TASK TO CARRY OUT
Write out all of the entries exactly, please.

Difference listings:
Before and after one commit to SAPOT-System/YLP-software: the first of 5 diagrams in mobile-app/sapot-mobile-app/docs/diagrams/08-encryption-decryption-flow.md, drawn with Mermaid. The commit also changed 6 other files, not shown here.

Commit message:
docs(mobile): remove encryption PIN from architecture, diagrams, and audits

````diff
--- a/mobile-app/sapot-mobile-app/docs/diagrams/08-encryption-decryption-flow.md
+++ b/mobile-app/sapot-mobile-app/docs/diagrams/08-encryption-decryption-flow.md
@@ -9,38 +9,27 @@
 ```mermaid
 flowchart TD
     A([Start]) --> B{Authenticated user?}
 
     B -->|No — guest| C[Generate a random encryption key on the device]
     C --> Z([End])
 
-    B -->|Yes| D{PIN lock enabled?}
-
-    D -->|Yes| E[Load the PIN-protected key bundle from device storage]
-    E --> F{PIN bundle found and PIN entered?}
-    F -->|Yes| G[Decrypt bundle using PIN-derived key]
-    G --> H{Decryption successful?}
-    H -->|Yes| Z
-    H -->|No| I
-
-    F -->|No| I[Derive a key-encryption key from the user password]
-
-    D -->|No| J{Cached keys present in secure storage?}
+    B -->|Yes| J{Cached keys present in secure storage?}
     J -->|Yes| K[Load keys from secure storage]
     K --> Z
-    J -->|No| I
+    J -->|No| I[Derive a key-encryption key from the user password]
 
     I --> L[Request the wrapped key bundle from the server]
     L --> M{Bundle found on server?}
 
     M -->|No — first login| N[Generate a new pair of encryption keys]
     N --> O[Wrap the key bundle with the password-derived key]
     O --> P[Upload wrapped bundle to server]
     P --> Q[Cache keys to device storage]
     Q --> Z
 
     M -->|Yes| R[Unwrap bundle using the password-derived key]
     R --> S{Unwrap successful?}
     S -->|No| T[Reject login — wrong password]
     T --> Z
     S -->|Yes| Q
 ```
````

SOLUTION TO THE PROBLEM
Before and after one commit to SAPOT-System/YLP-software: the first of 5 diagrams in mobile-app/sapot-mobile-app/docs/diagrams/08-encryption-decryption-flow.md, drawn with Mermaid. The commit also changed 6 other files, not shown here.

Commit message:
docs(mobile): remove encryption PIN from architecture, diagrams, and audits

````diff
--- a/mobile-app/sapot-mobile-app/docs/diagrams/08-encryption-decryption-flow.md
+++ b/mobile-app/sapot-mobile-app/docs/diagrams/08-encryption-decryption-flow.md
@@ -9,38 +9,27 @@
 ```mermaid
 flowchart TD
     A([Start]) --> B{Authenticated user?}
 
     B -->|No — guest| C[Generate a random encryption key on the device]
     C --> Z([End])
 
-    B -->|Yes| D{PIN lock enabled?}
-
-    D -->|Yes| E[Load the PIN-protected key bundle from device storage]
-    E --> F{PIN bundle found and PIN entered?}
-    F -->|Yes| G[Decrypt bundle using PIN-derived key]
-    G --> H{Decryption successful?}
-    H -->|Yes| Z
-    H -->|No| I
-
-    F -->|No| I[Derive a key-encryption key from the user password]
-
-    D -->|No| J{Cached keys present in secure storage?}
+    B -->|Yes| J{Cached keys present in secure storage?}
     J -->|Yes| K[Load keys from secure storage]
     K --> Z
-    J -->|No| I
+    J -->|No| I[Derive a key-encryption key from the user password]
 
     I --> L[Request the wrapped key bundle from the server]
     L --> M{Bundle found on server?}
 
     M -->|No — first login| N[Generate a new pair of encryption keys]
     N --> O[Wrap the key bundle with the password-derived key]
     O --> P[Upload wrapped bundle to server]
     P --> Q[Cache keys to device storage]
     Q --> Z
 
     M -->|Yes| R[Unwrap bundle using the password-derived key]
     R --> S{Unwrap successful?}
     S -->|No| T[Reject login — wrong password]
     T --> Z
     S -->|Yes| Q
 ```
````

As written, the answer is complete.